● What needs to be done:
Across the records below, how many lines contain the string "return"? Give the number by itself.

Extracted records
* * * * * * * * *
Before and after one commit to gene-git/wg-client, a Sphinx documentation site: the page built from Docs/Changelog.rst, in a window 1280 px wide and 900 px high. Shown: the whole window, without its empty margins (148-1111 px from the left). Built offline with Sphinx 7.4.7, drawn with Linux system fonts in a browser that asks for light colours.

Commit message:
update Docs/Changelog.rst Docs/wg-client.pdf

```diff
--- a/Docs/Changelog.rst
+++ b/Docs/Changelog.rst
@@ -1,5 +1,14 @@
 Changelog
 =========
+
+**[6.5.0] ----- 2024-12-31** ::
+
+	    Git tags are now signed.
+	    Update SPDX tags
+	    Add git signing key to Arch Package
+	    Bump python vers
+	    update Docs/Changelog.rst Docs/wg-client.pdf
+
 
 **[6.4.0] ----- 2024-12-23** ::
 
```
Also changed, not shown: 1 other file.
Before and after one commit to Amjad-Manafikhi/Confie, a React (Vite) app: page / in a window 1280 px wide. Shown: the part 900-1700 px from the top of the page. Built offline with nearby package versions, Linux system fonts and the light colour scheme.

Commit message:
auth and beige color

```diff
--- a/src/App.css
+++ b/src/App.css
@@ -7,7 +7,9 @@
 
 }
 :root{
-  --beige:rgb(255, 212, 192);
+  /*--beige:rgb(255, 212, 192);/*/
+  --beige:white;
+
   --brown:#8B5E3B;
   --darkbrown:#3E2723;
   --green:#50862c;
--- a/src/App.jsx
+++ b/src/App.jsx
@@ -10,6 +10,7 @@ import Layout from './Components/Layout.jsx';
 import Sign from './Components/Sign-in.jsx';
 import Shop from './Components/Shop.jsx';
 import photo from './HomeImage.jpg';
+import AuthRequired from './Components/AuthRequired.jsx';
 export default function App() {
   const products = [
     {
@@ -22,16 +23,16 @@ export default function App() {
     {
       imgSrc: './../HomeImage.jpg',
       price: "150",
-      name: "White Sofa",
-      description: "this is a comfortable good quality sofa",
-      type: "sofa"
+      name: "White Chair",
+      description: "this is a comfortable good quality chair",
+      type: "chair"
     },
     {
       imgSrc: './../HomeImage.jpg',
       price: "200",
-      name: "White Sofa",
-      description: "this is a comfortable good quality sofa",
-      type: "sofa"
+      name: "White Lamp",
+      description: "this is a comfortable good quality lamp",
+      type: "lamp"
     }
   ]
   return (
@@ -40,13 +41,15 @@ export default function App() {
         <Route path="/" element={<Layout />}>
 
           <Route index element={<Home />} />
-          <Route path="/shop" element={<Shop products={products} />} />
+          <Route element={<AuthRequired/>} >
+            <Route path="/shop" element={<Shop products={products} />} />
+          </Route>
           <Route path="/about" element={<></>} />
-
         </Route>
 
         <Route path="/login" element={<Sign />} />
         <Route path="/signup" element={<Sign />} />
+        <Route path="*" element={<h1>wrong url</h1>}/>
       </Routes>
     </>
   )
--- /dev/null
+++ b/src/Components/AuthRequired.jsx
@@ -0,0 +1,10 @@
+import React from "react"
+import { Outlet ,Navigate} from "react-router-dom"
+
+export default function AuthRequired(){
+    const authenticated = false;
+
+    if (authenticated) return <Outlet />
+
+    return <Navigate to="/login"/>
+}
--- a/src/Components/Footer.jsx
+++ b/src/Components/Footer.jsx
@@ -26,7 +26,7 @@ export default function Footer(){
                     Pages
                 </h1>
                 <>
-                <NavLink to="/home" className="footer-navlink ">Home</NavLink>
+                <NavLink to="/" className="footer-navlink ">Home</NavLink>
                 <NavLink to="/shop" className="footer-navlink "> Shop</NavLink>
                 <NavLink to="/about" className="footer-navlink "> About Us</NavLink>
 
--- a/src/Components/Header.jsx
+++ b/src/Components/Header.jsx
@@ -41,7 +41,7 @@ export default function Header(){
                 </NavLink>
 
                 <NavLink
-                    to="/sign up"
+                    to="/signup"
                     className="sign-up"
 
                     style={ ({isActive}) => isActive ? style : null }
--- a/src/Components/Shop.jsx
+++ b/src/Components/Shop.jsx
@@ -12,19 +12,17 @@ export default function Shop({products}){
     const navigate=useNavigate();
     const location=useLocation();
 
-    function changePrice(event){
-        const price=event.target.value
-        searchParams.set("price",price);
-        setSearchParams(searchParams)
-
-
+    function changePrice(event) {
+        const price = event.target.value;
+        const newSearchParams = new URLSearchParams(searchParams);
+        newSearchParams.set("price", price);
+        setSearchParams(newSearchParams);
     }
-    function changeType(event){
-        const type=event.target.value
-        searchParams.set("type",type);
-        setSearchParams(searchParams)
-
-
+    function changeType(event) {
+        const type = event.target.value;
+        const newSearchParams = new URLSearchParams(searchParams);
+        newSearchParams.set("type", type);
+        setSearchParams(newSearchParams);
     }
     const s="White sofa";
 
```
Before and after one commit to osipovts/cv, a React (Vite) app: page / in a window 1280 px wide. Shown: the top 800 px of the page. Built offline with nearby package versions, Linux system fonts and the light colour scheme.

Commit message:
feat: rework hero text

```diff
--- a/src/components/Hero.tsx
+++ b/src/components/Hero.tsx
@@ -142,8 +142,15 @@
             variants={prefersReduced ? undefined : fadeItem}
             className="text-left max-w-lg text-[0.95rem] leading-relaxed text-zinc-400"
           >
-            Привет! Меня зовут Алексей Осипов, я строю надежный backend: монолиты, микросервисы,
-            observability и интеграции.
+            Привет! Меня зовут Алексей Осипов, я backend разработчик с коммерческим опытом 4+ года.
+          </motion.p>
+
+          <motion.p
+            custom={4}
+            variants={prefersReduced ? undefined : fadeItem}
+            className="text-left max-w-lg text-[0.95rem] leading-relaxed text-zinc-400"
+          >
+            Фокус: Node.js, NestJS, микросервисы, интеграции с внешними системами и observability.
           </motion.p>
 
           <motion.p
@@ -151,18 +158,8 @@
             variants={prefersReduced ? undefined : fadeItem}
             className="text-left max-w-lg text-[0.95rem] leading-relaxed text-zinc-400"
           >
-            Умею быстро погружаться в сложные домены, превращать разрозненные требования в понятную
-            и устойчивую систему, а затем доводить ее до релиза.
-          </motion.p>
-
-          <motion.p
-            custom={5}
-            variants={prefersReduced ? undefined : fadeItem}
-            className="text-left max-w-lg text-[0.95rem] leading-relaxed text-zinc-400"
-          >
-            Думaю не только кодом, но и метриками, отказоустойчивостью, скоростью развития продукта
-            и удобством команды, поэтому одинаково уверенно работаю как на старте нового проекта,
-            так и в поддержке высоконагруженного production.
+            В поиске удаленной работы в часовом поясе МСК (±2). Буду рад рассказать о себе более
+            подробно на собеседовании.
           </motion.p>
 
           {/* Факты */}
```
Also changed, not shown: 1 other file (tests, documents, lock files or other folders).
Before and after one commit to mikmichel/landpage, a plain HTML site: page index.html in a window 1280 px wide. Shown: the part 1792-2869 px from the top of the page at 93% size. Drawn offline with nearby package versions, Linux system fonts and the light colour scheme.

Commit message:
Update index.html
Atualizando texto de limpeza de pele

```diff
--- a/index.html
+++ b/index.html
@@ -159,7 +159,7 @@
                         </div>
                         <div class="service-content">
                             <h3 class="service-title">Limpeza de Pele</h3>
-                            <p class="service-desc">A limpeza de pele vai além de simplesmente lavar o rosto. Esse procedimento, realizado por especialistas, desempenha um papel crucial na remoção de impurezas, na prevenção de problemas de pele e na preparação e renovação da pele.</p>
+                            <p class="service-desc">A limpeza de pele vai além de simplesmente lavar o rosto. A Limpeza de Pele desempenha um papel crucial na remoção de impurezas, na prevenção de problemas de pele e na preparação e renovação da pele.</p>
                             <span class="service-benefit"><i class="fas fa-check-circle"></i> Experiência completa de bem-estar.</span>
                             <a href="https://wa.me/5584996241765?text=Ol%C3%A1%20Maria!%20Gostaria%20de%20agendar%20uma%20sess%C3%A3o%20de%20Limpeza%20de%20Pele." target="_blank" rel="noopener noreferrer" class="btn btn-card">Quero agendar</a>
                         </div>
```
* * * * * * * * *
● Exercise answer:
3